The ability to detect and treat pre-malignant anal lesions suggests screening may prevent anal cancer. The incidence of anal cancer in men who have sex with men (MSM) living with HIV exceeds that of cervical cancer before screening was introduced.
High-resolution anoscopy (HRA) with intervention for high-grade squamous intraepithelial lesions (HSILs) was offered to asymptomatic HIV-positive MSM. Patients with HSILs were treated and follow-up HRA performed after 6 months, whilst patients with low-grade squamous intraepithelial lesions had a repeat HRA after 12 months.

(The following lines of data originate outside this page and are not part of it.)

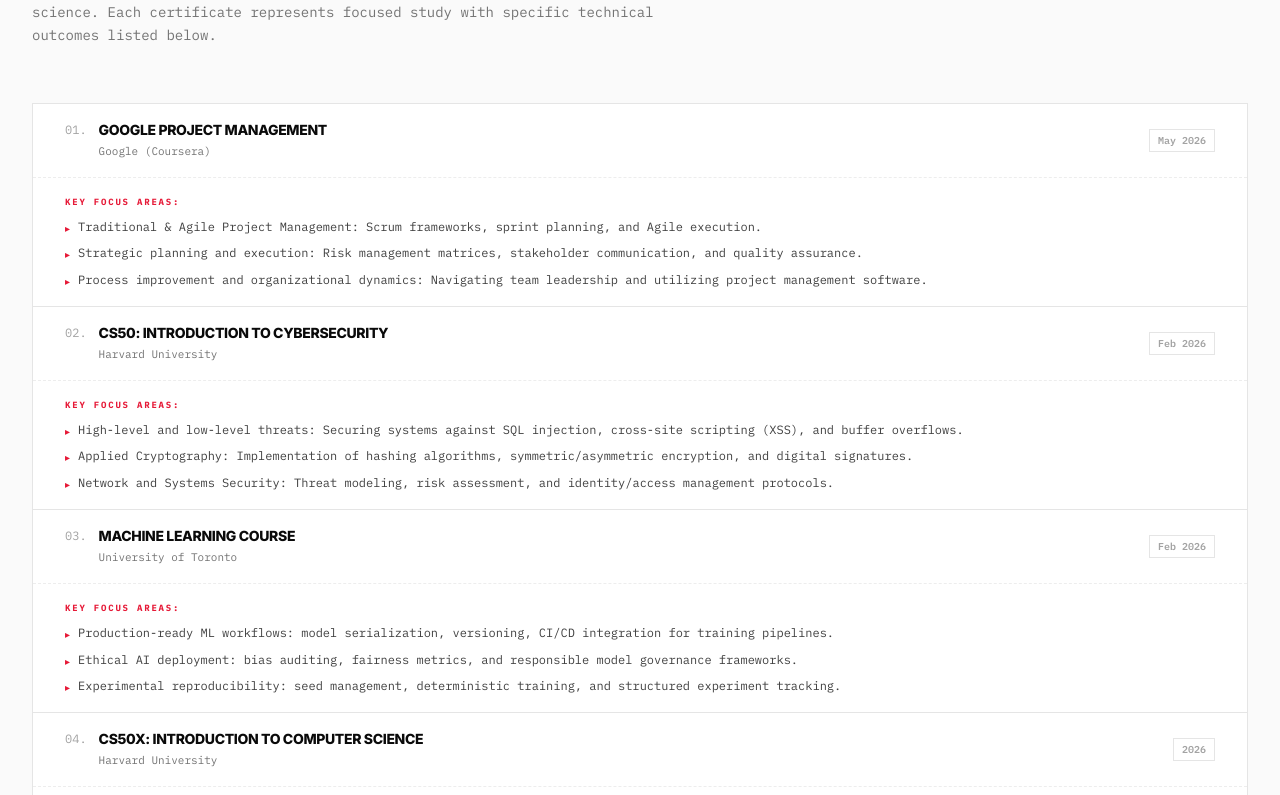
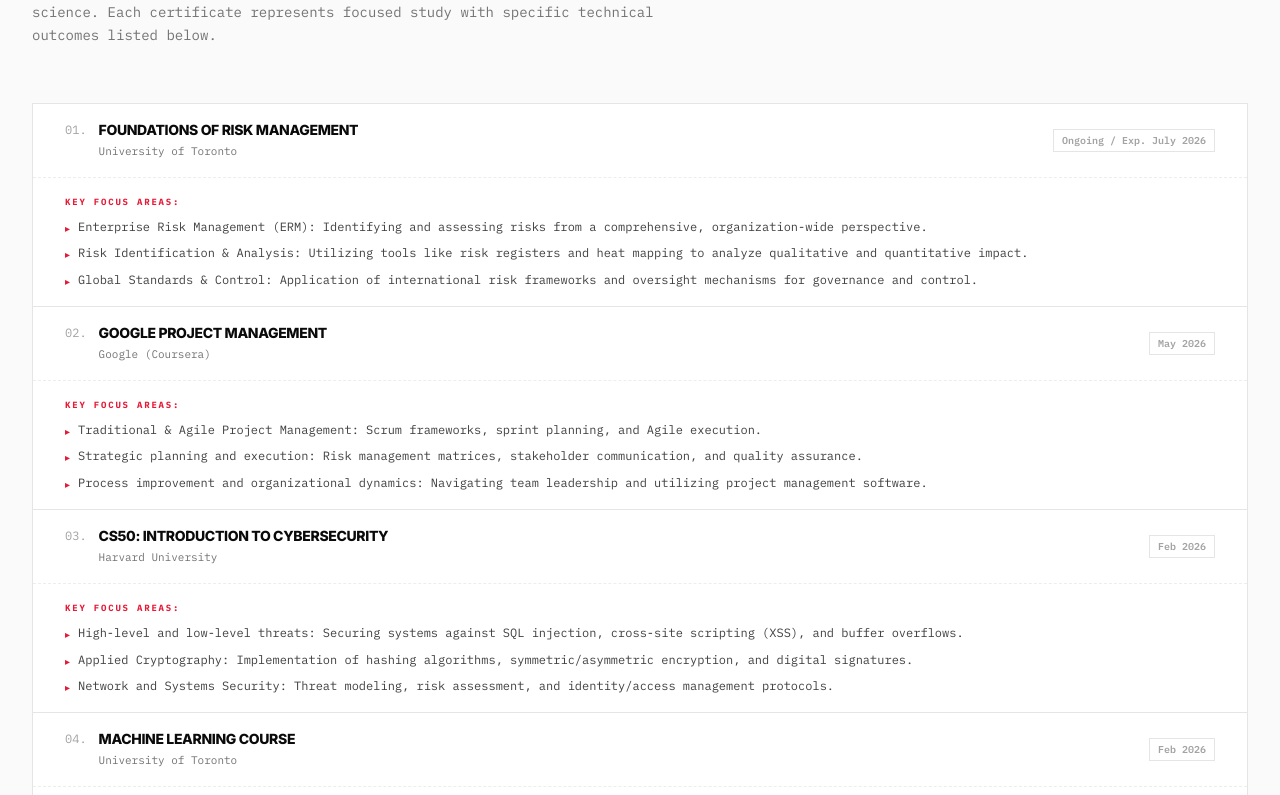
Before and after one commit to chamathdesilva1015/personal-portfolio, a React (Vite) app: page / in a window 1280 px wide. Shown: the part 9365-10160 px from the top of the page. Built offline with nearby package versions, Linux system fonts and the light colour scheme.

Commit message:
Add Foundations of Risk Management course to Certifications

```diff
--- a/src/components/Certifications.jsx
+++ b/src/components/Certifications.jsx
@@ -17,6 +17,16 @@
 
 /* ── Certification data ────────────────────────────── */
 const CERTIFICATIONS = [
+  {
+    title: "Foundations of Risk Management",
+    issuer: "University of Toronto",
+    year: "Ongoing / Exp. July 2026",
+    focus: [
+      "Enterprise Risk Management (ERM): Identifying and assessing risks from a comprehensive, organization-wide perspective.",
+      "Risk Identification & Analysis: Utilizing tools like risk registers and heat mapping to analyze qualitative and quantitative impact.",
+      "Global Standards & Control: Application of international risk frameworks and oversight mechanisms for governance and control.",
+    ],
+  },
   {
     title: "Google Project Management",
     issuer: "Google (Coursera)",
```
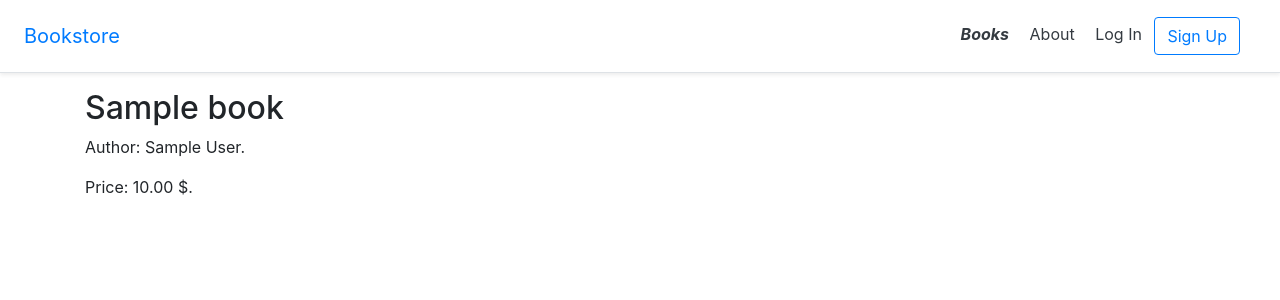
After one commit to Dadanon/Bookstore, a Django app: page /books/00000000-0000-0000-0000-000000000001 in a window 1280 px wide. The commit adds this page. Shown: the top 300 px of the page. Run offline with Django 3.2, Linux system fonts and the light colour scheme; tables that the repository leaves empty hold one stand-in row (values such as "Sample post"); some libraries are stand-ins or nearby versions.

Commit message:
Added initial books page

```diff
--- /dev/null
+++ b/books/apps.py
@@ -0,0 +1,5 @@
+from django.apps import AppConfig
+
+
+class BooksConfig(AppConfig):
+    name = 'books'
--- /dev/null
+++ b/books/models.py
@@ -0,0 +1,22 @@
+import uuid
+from django.db import models
+from django.urls import reverse
+
+
+class Book(models.Model):
+    id = models.UUIDField(
+        primary_key=True,
+        default=uuid.uuid4,
+        editable=False,
+    )
+    title = models.CharField(max_length=150)
+    author = models.CharField(max_length=150)
+    price = models.DecimalField(max_digits=6, decimal_places=2)
+
+    def __str__(self):
+        return self.title
+
+    def get_absolute_url(self):
+        return reverse('book_detail', args=[str(self.id)])
+
+# Create your models here.
--- /dev/null
+++ b/books/tests.py
@@ -0,0 +1,6 @@
+from django.test import Client, TestCase
+from django.urls import reverse
+
+
+
+# Create your tests here.
--- /dev/null
+++ b/books/urls.py
@@ -0,0 +1,7 @@
+from django.urls import path
+from .views import BookListView, BookDetailView
+
+urlpatterns = [
+    path('', BookListView.as_view(), name='book_list'),
+    path('<uuid:pk>', BookDetailView.as_view(), name='book_detail'),
+]
--- /dev/null
+++ b/books/views.py
@@ -0,0 +1,17 @@
+from django.shortcuts import render
+from django.views.generic import ListView, DetailView
+from .models import Book
+
+
+class BookListView(ListView):
+    model = Book
+    template_name = 'books/book_list.html'
+    context_object_name = 'books'
+
+
+class BookDetailView(DetailView):
+    model = Book
+    template_name = 'books/book_detail.html'
+    context_object_name = 'book'
+
+# Create your views here.
--- a/bookstore_project/settings.py
+++ b/bookstore_project/settings.py
@@ -48,6 +48,7 @@ INSTALLED_APPS = [
     # My apps
     'users.apps.UsersConfig',
     'pages.apps.PagesConfig',
+    'books.apps.BooksConfig',
 ]
 
 ACCOUNT_SESSION_REMEMBER = True
@@ -59,7 +60,7 @@ AUTHENTICATION_BACKENDS = (
     'allauth.account.auth_backends.AuthenticationBackend',
 )
 
-EMAIL_BACKEND = 'django.core.mail.backends.smtp.EmailBackend'
+EMAIL_BACKEND = 'django.core.mail.backends.console.EmailBackend'
 
 CRISPY_TEMPLATE_PACK = 'bootstrap4'
 
--- a/bookstore_project/urls.py
+++ b/bookstore_project/urls.py
@@ -10,4 +10,5 @@ urlpatterns = [
 
     # My apps
     path('', include('pages.urls')),
+    path('books/', include('books.urls')),
 ]
--- a/pages/views.py
+++ b/pages/views.py
@@ -4,6 +4,9 @@ from django.views.generic import TemplateView
 
 class HomePageView(TemplateView):
     template_name = 'home.html'
+    extra_context = {
+        'separator': '*' * 80,
+    }
 
 
 class AboutPageView(TemplateView):
--- a/templates/_base.html
+++ b/templates/_base.html
@@ -17,6 +17,7 @@
       <a href="{% url 'home' %}" class="navbar-brand my-0 mr-md-auto
       font-weight-normal">Bookstore</a>
       <nav class="my-2 my-md-0 mr-md-3">
+        <a class="p-2 text-dark" href="{% url 'book_list' %}"><b><i>Books</i></b></a>
         <a class="p-2 text-dark" href="{% url 'about' %}">About</a>
         {% if user.is_authenticated %}
           <a class="p-2 text-dark" href="{% url 'account_logout' %}">Log Out</a>
--- /dev/null
+++ b/templates/books/book_detail.html
@@ -0,0 +1,11 @@
+{% extends '_base.html' %}
+{% block title %}{{ object.title }}{% endblock title %}
+
+{% block content %}
+<div class="book-detail">
+    <h2>{{ book.title }}</h2>
+    <p>Author: {{ book.author }}.</p>
+    <p>Price: {{ book.price }} $.</p>
+</div>
+
+{% endblock content %}
--- a/templates/home.html
+++ b/templates/home.html
@@ -11,10 +11,11 @@
         <h2>Hi, buddy! </h2>
         <h4>Your mail is {{ user.email }}?</h4><br>
         <p>So, welcome, <b><i>{{ user.username }}</i></b> !</p>
-        <p><a href="{% url 'account_logout' %}">LOG OUT</a>, if you want :)</p>
+
     {% else %}
         <h1>Hi, buddy! Your name is {{ user.username }}?</h1>
     {% endif %}
+    <p><a href="{% url 'account_logout' %}">LOG OUT</a>, if you want :)</p>
 {% else %}
     <p>You must <a href="{% url 'account_login' %}">login</a></p>
 {% endif %}
```
Also changed, not shown: books/admin.py (added, +9 -0 lines), templates/books/book_list.html (added, +9 -0 lines), books/__init__.py (added), books/migrations/0001_initial.py (added), books/migrations/__init__.py (added), 2 other files.
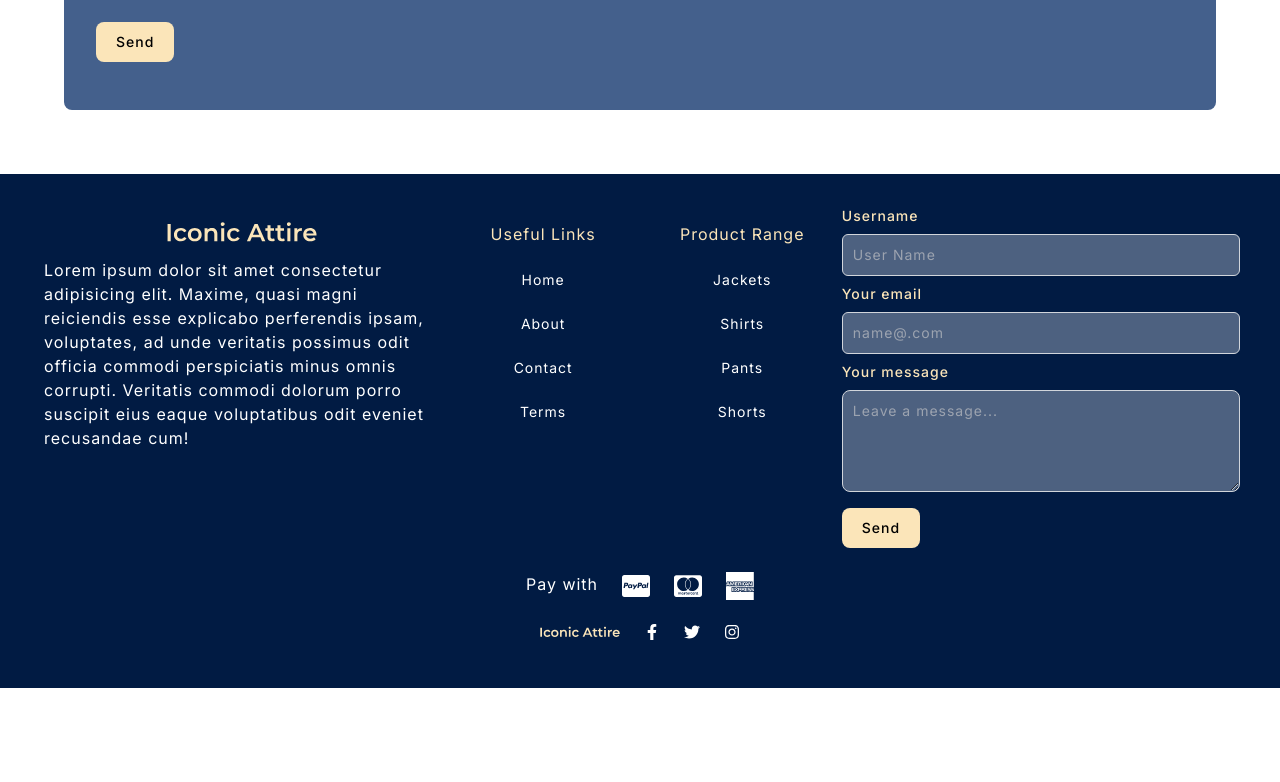
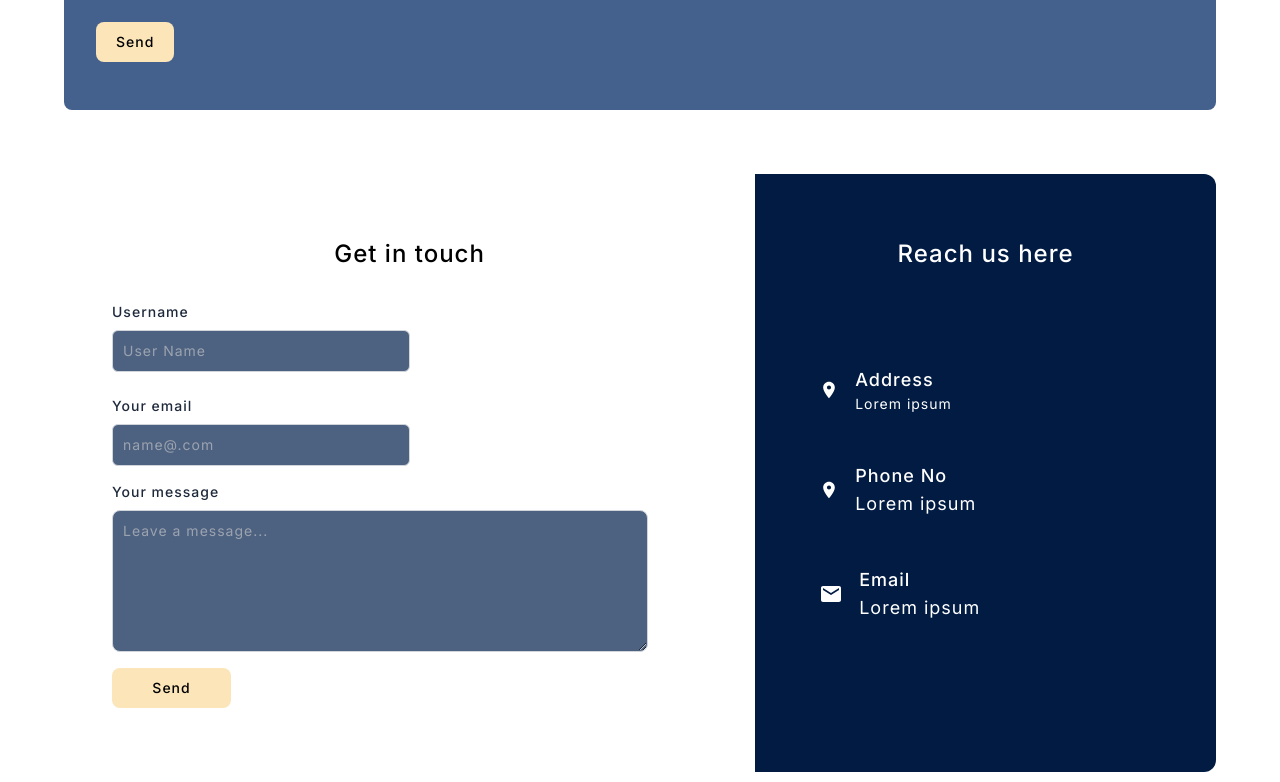
Before and after one commit to asfundmirza/IconicAttire, a Next.js app in the folder my-app/: page /contact in a window 1280 px wide. Shown: the part 938-1720 px from the top of the page. Before the commit the page ends 1626 px from the top, so only its background shows below. Built offline with nearby package versions, Linux system fonts and the light colour scheme; no server answers.

Commit message:
contact page addition

```diff
--- a/my-app/src/app/about/page.js
+++ b/my-app/src/app/about/page.js
@@ -15,20 +15,20 @@ const About = () => {
         </div>
 
 
-        <div className="w-full md:w-[60%] flex flex-col space-y-6 py-8 justify-center items-center">
+        <div className="w-full md:w-[60%] flex flex-col space-y-6 py-4 justify-center items-center">
 
           <div className="flex justify-center items-center">
-            <h2 className="text-3xl font-custom-font font-bold md:font-semibold md:text-5xl">About us</h2>
+            <h2 className="text-3xl font-custom-font font-bold md:font-semibold md:text-4xl">About us</h2>
           </div>
 
           <div className="w-full md:w-[85%] flex flex-col items-center justify-center space-y-3 ">
-            <p className="text-sm md:text-lg font-custom-font font-medium">
+            <p className="text-sm md:text-[1rem] font-custom-font  font-medium">
             Lorem ipsum dolor sit amet, consectetur adipiscing elit. Aenean ullamcorper auctor enim vel vestibulum. Praesent vulputate eros sed venenatis facilisis. Curabitur at urna vitae tortor vestibulum venenatis. Etiam lobortis ornare lorem non ultricies. Fusce nec nisl ultricies, auctor sem nec, viverra leo. Duis molestie leo in nulla tincidunt posuere. Fusce nec elit consectetur, aliquam leo et, consequat urna. Nullam vestibulum scelerisque tempor. Nam eget vehicula leo. Donec nibh leo, posuere id facilisis quis, eleifend at arcu.
 
 
 
             </p>
-            <p className="text-sm md:text-lg font-custom-font font-medium">Maecenas ut dui nec quam hendrerit porttitor. Pellentesque consectetur tellus vel nulla blandit, eget placerat tellus lobortis. Proin vitae enim ornare, scelerisque lorem eleifend, rutrum augue. Morbi pellentesque rutrum nibh, ut molestie lectus. Praesent aliquam consequat commodo. Vivamus a finibus justo. Curabitur faucibus turpis et urna porttitor condimentum. Nullam porttitor porttitor dolor sed consectetur. Donec nec sollicitudin odio.</p>
+            <p className="text-sm md:text-[1rem] font-custom-font font-medium">Maecenas ut dui nec quam hendrerit porttitor. Pellentesque consectetur tellus vel nulla blandit, eget placerat tellus lobortis. Proin vitae enim ornare, scelerisque lorem eleifend, rutrum augue. Morbi pellentesque rutrum nibh, ut molestie lectus. Praesent aliquam consequat commodo. Vivamus a finibus justo. Curabitur faucibus turpis et urna porttitor condimentum. Nullam porttitor porttitor dolor sed consectetur. Donec nec sollicitudin odio.</p>
           </div>
         </div>
       </div>
--- a/my-app/src/app/contact/page.js
+++ b/my-app/src/app/contact/page.js
@@ -105,7 +105,7 @@ const Contact = () => {
 
      {/* Form */}
 
-     <div className="flex flex-col w-full bg-[#44608C] px-8 py-8 rounded-lg">
+     <div className="flex flex-col w-full bg-[#44608C] px-4 md:px-8 py-8 rounded-lg">
 
 
 
@@ -175,6 +175,133 @@ const Contact = () => {
 
      </div>
 
+     <div className="section3 w-full  flex flex-col md:flex-row py-[2rem] space-y-[2rem]">
+
+     {/* form */}
+      <div className="w-full md:w-[60%] py-[4rem]  rounded-[12px_0_0_12px] px-[3rem]">
+        <div className="flex flex-col ">
+
+          {/* heading */}
+          <div className="flex flex-row justify-center py-[2rem]">
+          <h2 className="text-lg md:text-2xl font-custom-font font-medium text-black">Get in touch</h2>
+        </div>
+
+          {/* form details */}
+          <div className="flex flex-col space-y-4">
+
+          <div className="mb-2 ">
+              <label
+                htmlFor="website-admin"
+                className="block mb-2 text-sm md:text-md font-custom-font font-medium text-slate-800 "
+              >
+                Username
+              </label>
+
+              <input
+                type="text"
+                className="rounded-md w-full md:w-[50%] bg-fieldscustom-color border border-gray-300 text-white focus:ring-blue-500 focus:border-blue-500 block flex-1 min-w-0  text-sm p-2.5   dark:border-gray-600 dark:placeholder-gray-400 dark:text-white dark:focus:ring-blue-500 dark:focus:border-blue-500"
+                placeholder="User Name"
+              ></input>
+            </div>
+
+            {/* Email */}
+
+            <div className="mb-2">
+              <label
+                htmlFor="email"
+                className="block mb-2 text-sm md:text-md font-custom-font font-medium text-slate-800"
+              >
+                Your email
+              </label>
+              <input
+                type="email"
+                className="  border w-full md:w-[50%] border-gray-300 text-white text-sm rounded-md focus:ring-blue-500 focus:border-blue-500 block p-2.5 bg-fieldscustom-color  dark:border-gray-600 dark:placeholder-gray-400 dark:text-white dark:focus:ring-blue-500 dark:focus:border-blue-500 dark:shadow-sm-light"
+                placeholder="name@.com"
+                required
+              ></input>
+            </div>
+
+            {/* Message */}
+
+            <div className="mb-4">
+              <label
+                htmlFor="message"
+                className="block mb-2 text-sm md:text-md font-custom-font font-medium text-slate-800"
+              >
+                Your message
+              </label>
+              <textarea
+                id="message"
+                rows="6"
+                className="block w-full md:w-[90%] p-2.5  text-sm text-white bg-fieldscustom-color rounded-lg border border-gray-300 focus:ring-blue-500 focus:border-blue-500  dark:border-gray-600 dark:placeholder-gray-400 dark:text-white dark:focus:ring-blue-500 dark:focus:border-blue-500"
+                placeholder="Leave a message..."
+              ></textarea>
+            </div>
+
+            <button
+              type="submit"
+              className="text-black w-full md:w-[20%] bg-secondary-color hover:bg-btnhover-color focus:ring-4 focus:outline-none focus:ring-blue-300 font-medium rounded-lg text-sm sm:w-auto px-5 py-2.5 text-center   dark:focus:ring-blue-800"
+            >
+              Send
+            </button>
+
+
+
+          </div>
+        </div>
+
+
+
+      </div>
+
+      {/* Details */}
+
+      <div className="w-full md:w-[40%] flex flex-col  bg-primary-color rounded-[12px] md:rounded-[0_12px_12px_0]   ">
+        <div className="flex flex-row justify-center py-[4rem]">
+          <h2 className="text-lg md:text-2xl font-custom-font font-medium text-white">Reach us here</h2>
+        </div>
+
+
+        {/* icons with details */}
+        <div className="flex flex-row md:flex-col py-[2rem] space-y-4 md:space-y-[3rem]">
+
+        <div className="w-full flex flex-row px-0 md:px-[4rem]  items-center space-x-4">
+          <div className="icon">
+          <MdLocationOn className="text-xl text-white"/>
+
+          </div>
+          <div className="w-full flex flex-col items-start justify-center">
+            <h2 className="text-md md:text-lg text-white font-medium font-custom-font">Address</h2>
+            <h3 className="text-sm md:text-md text-white font-normal font-custom-font">Lorem ipsum</h3>
+          </div>
+        </div>
+
+        <div className="w-full flex flex-row px-[4rem]  items-center space-x-4">
+          <div className="icon">
+          <MdLocationOn className="text-xl text-white"/>
+
+          </div>
+          <div className="w-full flex flex-col items-start justify-center ">
+            <h2 className="text-md md:text-lg text-white font-medium font-custom-font">Phone No</h2>
+            <h3 className="text-md md:text-lg text-white font-normal font-custom-font">Lorem ipsum</h3>
+          </div>
+        </div>
+
+
+        <div className="w-full flex flex-row px-[4rem]  items-center space-x-4">
+          <div className="icon">
+          <MdEmail className="text-2xl text-white"/>
+
+          </div>
+          <div className="w-full flex flex-col justify-center items-start">
+            <h2 className="text-md md:text-lg text-white font-medium font-custom-font">Email</h2>
+            <h3 className="text-md md:text-lg text-white font-normal font-custom-font">Lorem ipsum</h3>
+          </div>
+        </div>
+        </div>
+      </div>
+     </div>
+
 
     </div>
 
```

Three hundred and sixty-eight asymptomatic MSM had a total of 1497 HRAs during a median follow-up of 4.2 years (maximum 13 years). At first HRA, 36% had normal appearances, 16% had no dysplasia, 15% anal intraepithelial neoplasia (AIN)-1, 19% AIN-2 and 13% AIN-3. During follow-up, five patients (1.4%) developed invasive anal cancer (incidence 2.7 per 1000 person-years). The 5-year cancer rate for the 368 patients was 0.3% [95% confidence interval (CI) 0–0.6%]. Progression to cancer was associated with higher age (P = 0.049) and AIN-3 (P = 0.024). Ninety patients had AIN-3 present at least at one HRA. The cumulative risk of cancer from first AIN-3 diagnosis was 3.2% (95% CI 0–7.8%) at 5 years. One hundred and seventy-one patients had HSILs (AIN-2 or 3) present at least once. The cumulative risk of cancer from first HSIL diagnosis was 0.6% (95% CI 0–1.8%) at 5 years.
AIN-3 is a significant risk factor for subsequent anal cancer, although the tumours detected in screened patients were small localized, and generally the outcomes were favourable.